_Your objective_
Within the records, say how many lines include the word "have"; the answer should be the number and no more.

Stored entries:
..............................

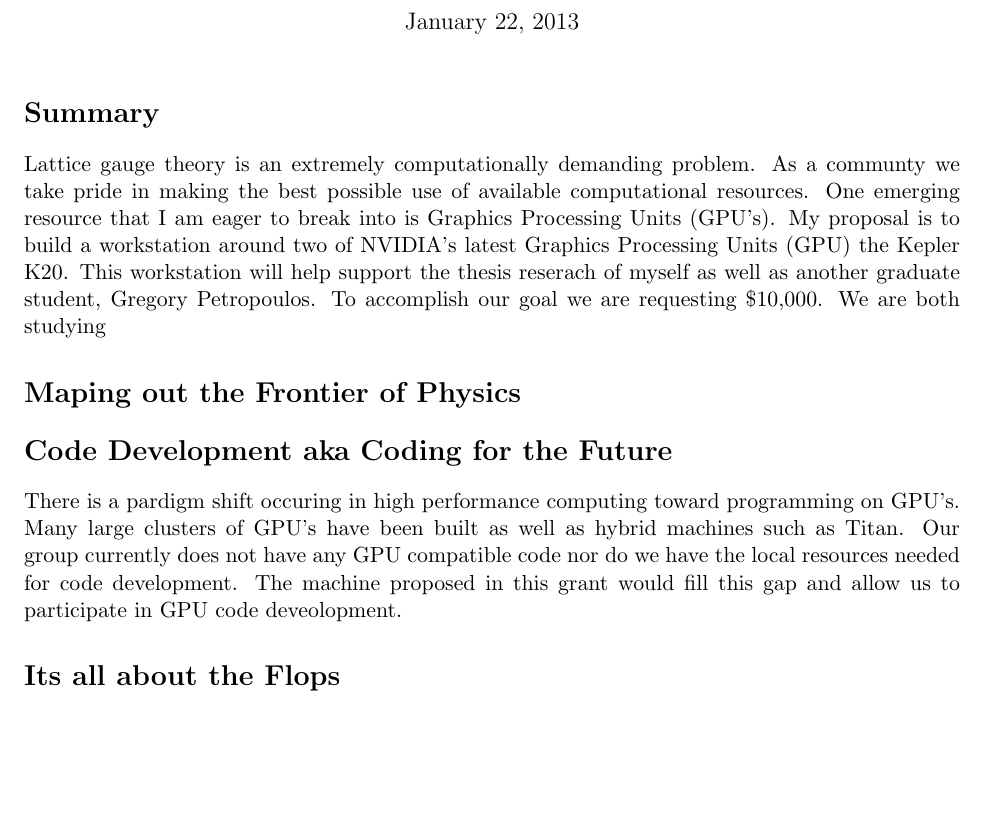
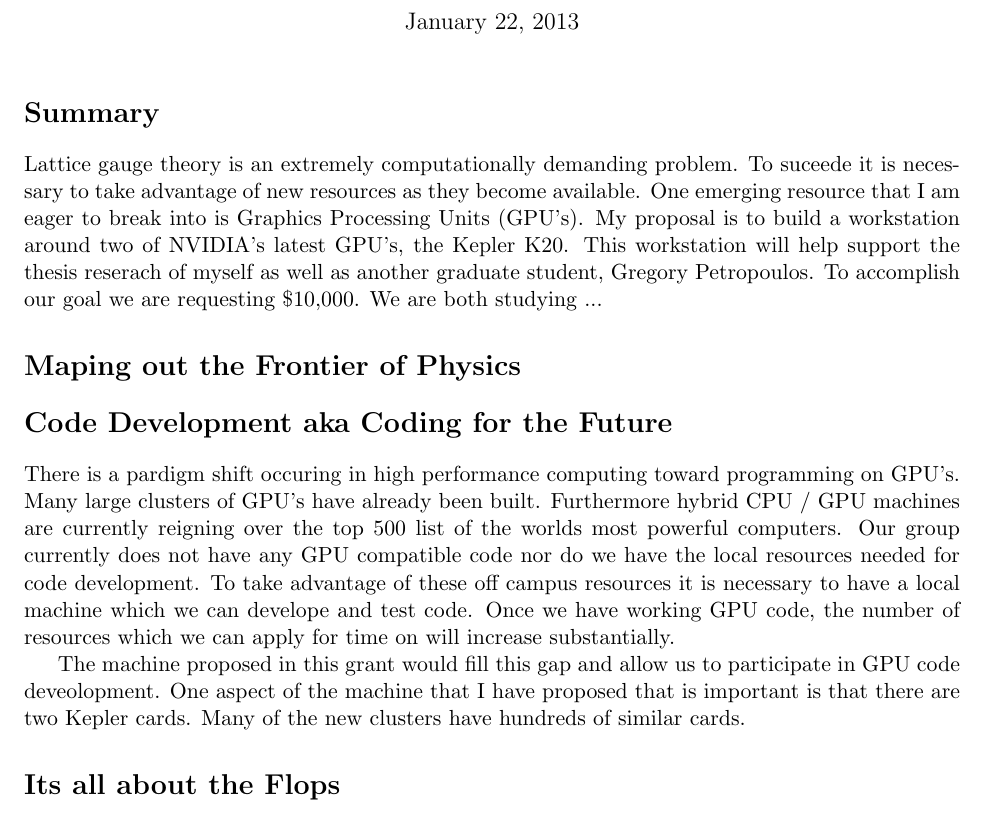
Before and after one commit to DeltaP/dean-grant, a LaTeX document (proposal.tex): part of the page before the commit and part of page 1 of 2 after it, cut so that both start at the same text, the shorter picture padded with empty space. Compiled offline with pdfLaTeX.

Commit message:
getting back to it before the meeting

```diff
--- a/proposal.tex
+++ b/proposal.tex
@@ -6,19 +6,29 @@
   \author{Anqi Cheng}
   \maketitle
 
-  \section*{Summary}
-  Lattice gauge theory is an extremely computationally demanding problem.  As a communty we take pride in making the best possible use of available computational resources.  One emerging resource that I am eager to break into is Graphics Processing Units (GPU's).   My proposal is to build a workstation around two of NVIDIA's latest Graphics Processing Units (GPU) the Kepler K20.  This workstation will help support the thesis reserach of myself as well as another graduate student, Gregory Petropoulos.  To accomplish our goal we are requesting \$10,000.  We are both studying
+  \section*{Summary} %although the layout may seem awkward this is the paragraph that they say should have all the information....
+  Lattice gauge theory is an extremely computationally demanding problem.
+  To suceede it is necessary to take advantage of new resources as they become available.
+  One emerging resource that I am eager to break into is Graphics Processing Units (GPU's).
+  My proposal is to build a workstation around two of NVIDIA's latest GPU's, the Kepler K20.
+  This workstation will help support the thesis reserach of myself as well as another graduate student, Gregory Petropoulos.
+  To accomplish our goal we are requesting \$10,000.
+  We are both studying ...
 
-  \section*{Maping out the Frontier of Physics}
+  \section*{Maping out the Frontier of Physics} % brief overview of our reserach, standard model, strong dynamics, bsm, lattice...
 
 
-  \section*{Code Development aka Coding for the Future}
+  \section*{Code Development aka Coding for the Future} % emphisize the need of the resource for dedicated code development, the importance of having two cards...
   There is a pardigm shift occuring in high performance computing toward programming on GPU's.
-  Many large clusters of GPU's have been built as well as hybrid machines such as Titan.
+  Many large clusters of GPU's have already been built.
+  Furthermore hybrid CPU / GPU machines are currently reigning over the top 500 list of the worlds most powerful computers.
   Our group currently does not have any GPU compatible code nor do we have the local resources needed for code development.
-  The machine proposed in this grant would fill this gap and allow us to participate in GPU code deveolopment.
+  To take advantage of these off campus resources it is necessary to have a local machine which we can develope and test code.
+  Once we have working GPU code, the number of resources which we can apply for time on will increase substantially.
 
-  \section*{Its all about the Flops}
+  The machine proposed in this grant would fill this gap and allow us to participate in GPU code deveolopment.  One aspect of the machine that I have proposed that is important is that there are two Kepler cards.  Many of the new clusters have hundreds of similar cards.
+
+  \section*{Its all about the Flops} % when code development is over this will be a valuable compute resource
   When not being used for code development the machine will serve as a dedicated computational resource.
   The machine that I propose has two six core processors and two Keperl GPU's and can provide a theoretical peak of 2.5 Teraflops (trillion floating point operations per second).
   As a dedicated resource that we have access to this is
```
Also changed, not shown: proposal.tex (4 more changed lines).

..............................

_Task output_
8